The clip I’ve chosen to close the feature is from the 2012 Brilliant tour and shows that classic lineup of Ure, Cross, Currie and Cann in a somewhat static performance of White China, which I found to be one of the more interesting tracks from the album.

After researching this feature (and as I only became a fan after hearing the Vienna album), I can’t help but think that Midge Ure was the man that saved, and made Ultravox the phenomenon that they became, and thank him for some of my favourite songs from the 80s. I’m glad he did because I can’t think of a life where I couldn’t sing OOOOhhhh VIENAaaaaaaaaa at the top of my voice on regular occasions!

Catch you soon.

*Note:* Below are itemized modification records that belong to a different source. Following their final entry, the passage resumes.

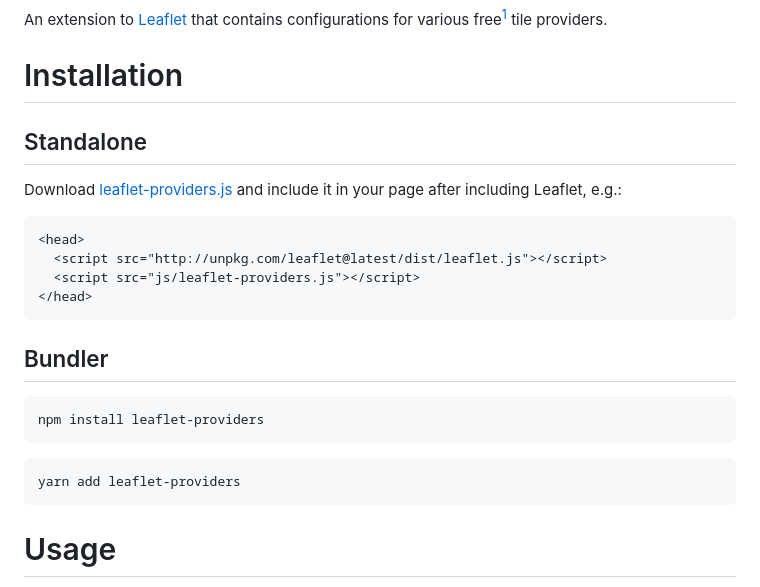
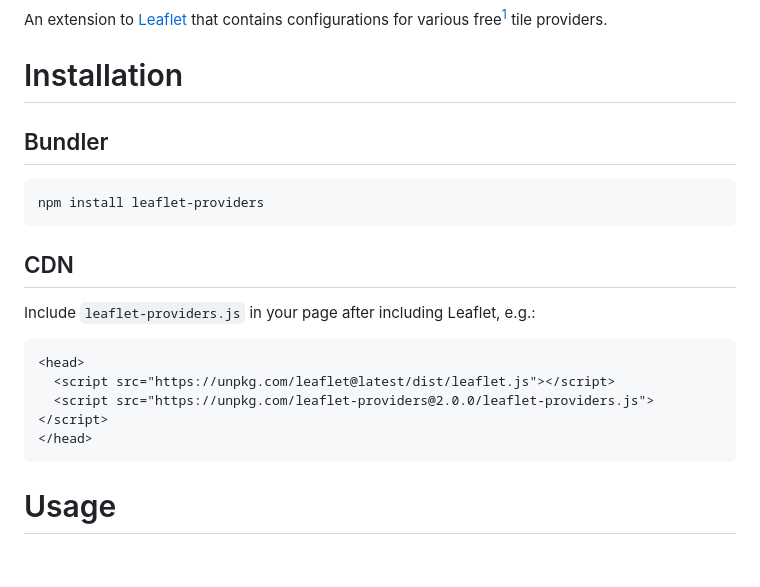
Before and after one commit to leaflet-extras/leaflet-providers, a Markdown page: README.md, the part around the change. GitHub-like rendering; blank space fills up the shorter version.

Commit message:
review comments

````diff
--- a/README.md
+++ b/README.md
@@ -3,17 +3,6 @@ Leaflet-providers
 An extension to [Leaflet](http://leafletjs.com/) that contains configurations for various free<sup>[1](#what-is-free)</sup> tile providers.
 
 # Installation
-
-## Standalone
-
-Download [leaflet-providers.js](https://raw.githubusercontent.com/leaflet-extras/leaflet-providers/master/leaflet-providers.js) and include it in your page after including Leaflet, e.g.:
-
-```html
-<head>
-  <script src="http://unpkg.com/leaflet@latest/dist/leaflet.js"></script>
-  <script src="js/leaflet-providers.js"></script>
-</head>
-```
 
 ## Bundler
 
@@ -21,8 +10,15 @@ Download [leaflet-providers.js](https://raw.githubusercontent.com/leaflet-extras
 npm install leaflet-providers
 ```
 
-```shell
-yarn add leaflet-providers
+## CDN
+
+Include `leaflet-providers.js` in your page after including Leaflet, e.g.:
+
+```html
+<head>
+  <script src="https://unpkg.com/leaflet@latest/dist/leaflet.js"></script>
+  <script src="https://unpkg.com/leaflet-providers@2.0.0/leaflet-providers.js"></script>
+</head>
 ```
 
 # Usage
````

The Loving the Music mini-features are written and compiled by me to support Loving the Music’s Facebook page and group. Join the community for regular themed three-part posts that do do more than just share a song.

The Author owns no copyright on the images or videos in this article. All images and links sourced from YouTube and Google and within the public domain.

Words © Andrew Knapp 2021

Published by Loving the Music

I am a music-lover who has been fortunate enough to live through six-decades of ever-changing musical styles and genres. Loving the Music is my eclectic collection of regular music-related mini-features and whatever else tickles my musical fancy. You can also find me on the Loving the Music Facebook group and page. Happy listening - Andrew Knapp

Leave a Reply

Fill in your details below or click an icon to log in:

WordPress.com Logo

You are commenting using your WordPress.com account. Log Out /  Change )

Google photo

You are commenting using your Google account. Log Out /  Change )

Twitter picture

You are commenting using your Twitter account. Log Out /  Change )

Facebook photo

You are commenting using your Facebook account. Log Out /  Change )

Connecting to %s

%d bloggers like this: